Another local member added: "He has obviously been working on this for some time, and has now dumped the local party in it before an election."
Fellow Labour MPs spoke of their shock at the decision. Edinburgh MP Gavin Strang said it had come as "a bolt out of the blue".
"I am saddened because Nigel Griffiths was an exceptionally hard-working MP," he said. "There is no doubt he is very well respected and has worked very hard in that constituency."
Jim Sheridan, Labour MP for Paisley and Renfrewshire North, said: "Nigel has always been a campaigner for the party. From a personal point of view, I am disappointed he is standing down because he was a very good constituent MP."
The local Labour Party insisted no successor had yet been identified to fight in his place, but it is understood local councillor Ian Murray is likely to stand.
POSSIBLE LABOUR RUNNERS
A CURRENT Edinburgh City councillor, Mr Murray represents Labour in the Liberton and Gilmerton ward and was linked with the vacant Labour candidacy in Livingston created when Jim Devine stepped down.
That spot has now been filled, but Mr Murray, who runs an events management company, said he was considering his options.
"At this stage I haven't made any decision as yet – but I will have to think long and hard before I put my name forward. Lots of people have been phoning me to encourage me to do so," he said.
THE former leader of Edinburgh City Council now runs the Scottish arm of PR and lobbying consultancy PPS. Before that, he stood as the Labour candidate in the Edinburgh South constituency in the 2007 Scottish Parliamentary elections, being defeated by Mike Pringle of the Liberal Democrats.

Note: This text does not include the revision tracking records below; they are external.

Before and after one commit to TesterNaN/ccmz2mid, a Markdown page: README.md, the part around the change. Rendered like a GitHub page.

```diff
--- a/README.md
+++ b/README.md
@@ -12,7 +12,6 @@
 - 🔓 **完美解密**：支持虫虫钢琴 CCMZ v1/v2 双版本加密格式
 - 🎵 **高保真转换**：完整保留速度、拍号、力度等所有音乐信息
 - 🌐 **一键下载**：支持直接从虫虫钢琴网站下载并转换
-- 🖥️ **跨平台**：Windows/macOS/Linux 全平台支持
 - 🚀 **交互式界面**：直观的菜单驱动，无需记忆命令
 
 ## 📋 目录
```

Yesterday, Mr Anderson played down suggestions he could stand: "I have had a number of approaches but, as I have always made clear, I am not interested in standing for Westminster."

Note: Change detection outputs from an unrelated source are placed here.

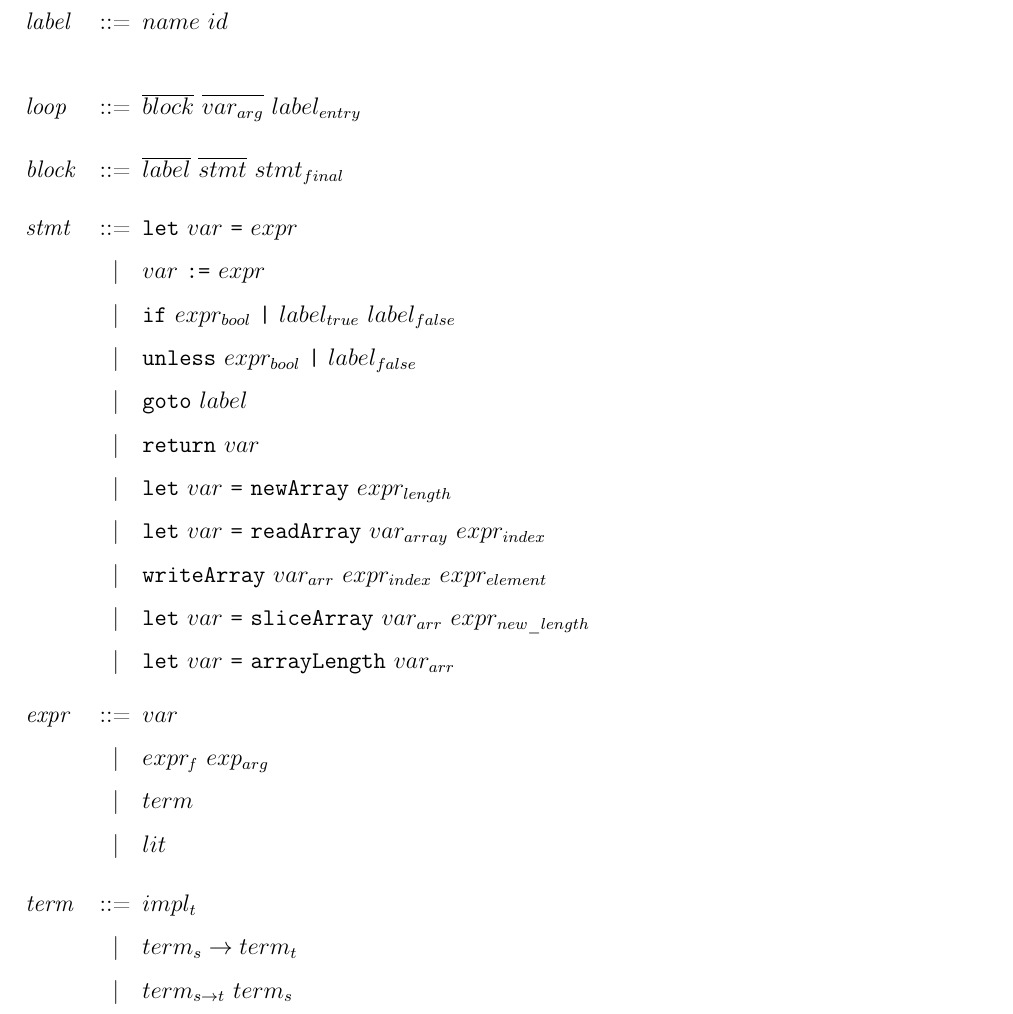
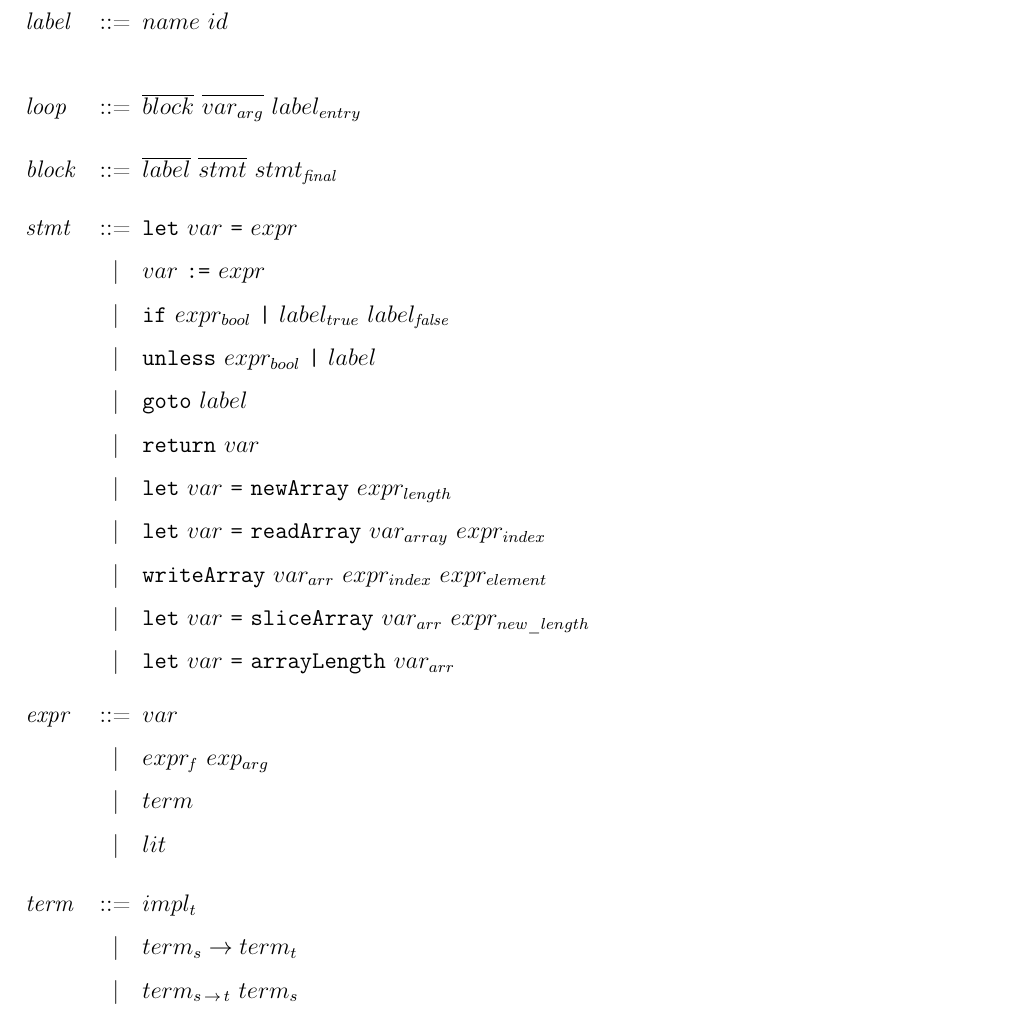
Before and after one commit to roldugin/Thesis, a LaTeX document (loop-grammar.tex): part of the page, cut so that both start at the same text. Compiled offline with pdfLaTeX.

Commit message:
Typeset subscripts using \mathit.

```diff
--- a/loop-grammar.tex
+++ b/loop-grammar.tex
@@ -35,12 +36,12 @@
 \begin{grammar}
 <loop> ::= $\many{block}$ $\many{var_{arg}}$ $label_{entry}$
 
-<block> ::= $\many{label}$ $\many{stmt}$ $stmt_{final}$
+<block> ::= $\many{label}$ $\many{stmt}$ $stmt_\t{final}$
 
 <stmt> ::= `let' $var$ `=' $expr$
       \alt $var$ `:=' $expr$
-      \alt `if' $expr_{bool}$ `|' $label_{true}$ $label_{false}$
-      \alt `unless' $expr_{bool}$ `|' $label_{false}$
+      \alt `if' $expr_{bool}$ `|' $label_{true}$ $label_\t{false}$
+      \alt `unless' $expr_{bool}$ `|' $label$
       \alt `goto' $label$
       \alt `return' $var$
       \alt `let' $var$ `=' `newArray' $expr_{length}$
@@ -56,7 +57,7 @@
 
 <term> ::= $impl_{t}$
       \alt $term_{s} \rightarrow term_{t}$
-      \alt $term_{s \rightarrow t}\ term_{s}$
+      \alt $term_{s\, \rightarrow\, t}\ term_{s}$
 
 \end{grammar}
 
```
Also changed, not shown: loop-grammar.tex (1 more changed lines).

LABOUR is keen to put up women for winnable seats as part of an effort to even out the number of male and female MPs in Westminster.
Ms Boyack is well regarded in the Labour Party, even though she has publicly disagreed with the leadership on issues such as nuclear power.
Her constituency, Edinburgh Central, is also very close to Nigel Griffiths' Edinburgh South and she may want to follow some of her fellow MSPs who have recently been nominated for Westminster seats.
A FORMER member of the Scottish Parliament for the Edinburgh South constituency, Mr MacKay was deputy justice minister before being voted out in 2003.
He is also a former Edinburgh City councillor and finance convener and now runs public policy consultancy MacKay Hannah.
Despite his obvious credentials, Mr MacKay ruled himself out of contention yesterday, telling The Scotsman: "I will not be putting my name forward, but it's possible one or more of the Labour councillors will put their name forward."
Faint hearts and lost confidence as members charge for the exit
Affluent battleground balanced on knife-edge majority of 405